How does Smith factor in to the decision to drop Limbaugh from the NFL ownership elite? According to Limbaugh, Smith has already “threatened to bring the Obama White House into this (upcoming bargaining agreement).” He said black leaders pressured the NFLPA (and therefore its leader, Smith) in using this recent episode as “leverage in negotiations” with the NFL owners on the upcoming collective bargaining agreement. “That threat is being bandied about,” Limbaugh claimed.
Tuesday evening, Checketts phoned Limbaugh to inform him the group was dropping Rush from the prospective Rams’ ownership group. Limbaugh refused to withdraw, telling Checketts “…you’ll have to fire me.” Checketts issued a statement to that affect yesterday. Limbaugh learned of it when he got off a plane in St. Louis en route to a family function in Cape Girardeau, Missouri last night.
Limbaugh called his “termination” from the Rams’ group crucial for the NFL since the league, he says, can expect what has happened to Wall Street and the automotive business: government intervention.
“They’re trying to make me the poster boy here…it’s designed to intimidate and frighten the (NFL) owners. It’s the warning shot across the bow: ‘Get ready for next bargaining agreement.’”
Limbaugh decried the “blind hatred” aimed at him, but offered, “I’ll still love pro football and remain the biggest, non-paid promoter of the sport.”

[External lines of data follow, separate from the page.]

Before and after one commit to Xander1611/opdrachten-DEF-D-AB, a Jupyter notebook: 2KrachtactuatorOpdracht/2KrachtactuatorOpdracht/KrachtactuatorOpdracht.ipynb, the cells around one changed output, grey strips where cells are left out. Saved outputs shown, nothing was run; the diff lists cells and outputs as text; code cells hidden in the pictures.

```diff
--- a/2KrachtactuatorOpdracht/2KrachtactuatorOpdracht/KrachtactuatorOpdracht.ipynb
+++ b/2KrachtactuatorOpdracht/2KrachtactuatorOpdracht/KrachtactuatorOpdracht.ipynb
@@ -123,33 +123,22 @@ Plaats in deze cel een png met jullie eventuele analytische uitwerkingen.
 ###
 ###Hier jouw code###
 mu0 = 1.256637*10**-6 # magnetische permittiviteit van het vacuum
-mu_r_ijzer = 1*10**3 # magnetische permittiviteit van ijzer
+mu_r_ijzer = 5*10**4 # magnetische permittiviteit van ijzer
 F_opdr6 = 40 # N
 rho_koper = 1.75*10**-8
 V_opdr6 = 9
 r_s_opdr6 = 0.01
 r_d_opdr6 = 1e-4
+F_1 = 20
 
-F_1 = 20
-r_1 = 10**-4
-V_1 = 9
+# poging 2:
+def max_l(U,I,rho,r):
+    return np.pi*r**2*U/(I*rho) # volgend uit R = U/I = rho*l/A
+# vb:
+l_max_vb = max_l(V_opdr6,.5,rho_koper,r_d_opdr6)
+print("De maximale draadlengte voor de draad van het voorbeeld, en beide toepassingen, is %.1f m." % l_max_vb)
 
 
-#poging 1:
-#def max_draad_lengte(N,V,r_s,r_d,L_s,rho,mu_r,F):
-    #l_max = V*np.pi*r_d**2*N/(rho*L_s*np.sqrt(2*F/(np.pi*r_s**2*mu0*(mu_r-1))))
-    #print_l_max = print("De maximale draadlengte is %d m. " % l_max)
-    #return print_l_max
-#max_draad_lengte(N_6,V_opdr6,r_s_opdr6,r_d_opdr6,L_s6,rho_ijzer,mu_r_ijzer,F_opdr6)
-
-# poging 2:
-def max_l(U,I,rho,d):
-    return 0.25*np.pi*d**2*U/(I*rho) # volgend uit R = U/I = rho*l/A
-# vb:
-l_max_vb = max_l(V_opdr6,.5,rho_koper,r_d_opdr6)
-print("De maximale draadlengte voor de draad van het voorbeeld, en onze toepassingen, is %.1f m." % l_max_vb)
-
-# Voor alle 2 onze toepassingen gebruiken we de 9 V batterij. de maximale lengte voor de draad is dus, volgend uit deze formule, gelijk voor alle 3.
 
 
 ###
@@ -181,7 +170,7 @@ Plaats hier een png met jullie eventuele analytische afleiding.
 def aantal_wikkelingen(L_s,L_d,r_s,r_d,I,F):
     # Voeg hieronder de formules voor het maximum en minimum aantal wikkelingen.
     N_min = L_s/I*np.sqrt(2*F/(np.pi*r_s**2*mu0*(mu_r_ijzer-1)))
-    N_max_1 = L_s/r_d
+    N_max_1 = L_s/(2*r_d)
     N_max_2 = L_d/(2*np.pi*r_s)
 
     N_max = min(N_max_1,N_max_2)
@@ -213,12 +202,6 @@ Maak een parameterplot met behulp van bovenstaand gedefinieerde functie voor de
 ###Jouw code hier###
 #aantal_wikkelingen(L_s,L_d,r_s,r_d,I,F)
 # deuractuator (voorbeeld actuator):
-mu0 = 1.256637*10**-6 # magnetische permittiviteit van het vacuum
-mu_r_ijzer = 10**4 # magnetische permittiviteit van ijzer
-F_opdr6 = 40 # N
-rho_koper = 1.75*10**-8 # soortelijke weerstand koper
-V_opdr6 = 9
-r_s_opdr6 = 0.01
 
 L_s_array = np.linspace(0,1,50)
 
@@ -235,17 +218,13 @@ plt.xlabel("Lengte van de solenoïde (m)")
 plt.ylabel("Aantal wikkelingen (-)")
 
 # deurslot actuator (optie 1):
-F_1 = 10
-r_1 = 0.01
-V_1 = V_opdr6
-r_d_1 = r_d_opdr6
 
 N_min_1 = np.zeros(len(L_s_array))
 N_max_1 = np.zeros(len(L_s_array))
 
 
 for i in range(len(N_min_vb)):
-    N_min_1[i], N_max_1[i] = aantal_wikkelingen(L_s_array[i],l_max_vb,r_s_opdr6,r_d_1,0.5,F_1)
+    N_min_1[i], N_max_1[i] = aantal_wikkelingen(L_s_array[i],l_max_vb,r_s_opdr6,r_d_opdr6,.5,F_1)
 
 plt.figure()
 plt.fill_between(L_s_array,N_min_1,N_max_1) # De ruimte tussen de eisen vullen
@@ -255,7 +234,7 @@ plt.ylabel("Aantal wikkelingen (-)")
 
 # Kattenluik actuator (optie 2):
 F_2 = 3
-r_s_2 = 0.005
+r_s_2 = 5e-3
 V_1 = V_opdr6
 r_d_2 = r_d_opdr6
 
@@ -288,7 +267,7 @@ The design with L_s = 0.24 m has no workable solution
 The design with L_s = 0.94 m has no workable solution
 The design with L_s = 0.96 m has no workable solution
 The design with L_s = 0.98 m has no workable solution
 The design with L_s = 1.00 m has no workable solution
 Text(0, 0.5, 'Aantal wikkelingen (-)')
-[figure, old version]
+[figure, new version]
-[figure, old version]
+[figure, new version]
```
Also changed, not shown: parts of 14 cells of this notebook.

Rick Cabral is a Sacramento-based freelance writer and a baseball historian, who has written extensively about the 1927 Bustin’ Babes-Larrupin Lous barnstorming tour featuring the New York Yankees’ Babe Ruth and Lou Gehrig.
"[DNC Chair Tom Perez] has gotten instructions from Bill Clinton not to let the party go to the Bernie Sanders folks." - Jonathan Allen, co-author of Shattered, revealing new material in the upcoming paperback release pic.twitter.com/dLEnwl7kIc— HootHootBerns 🌹🐦 (@HootHootBerns) May 3, 2018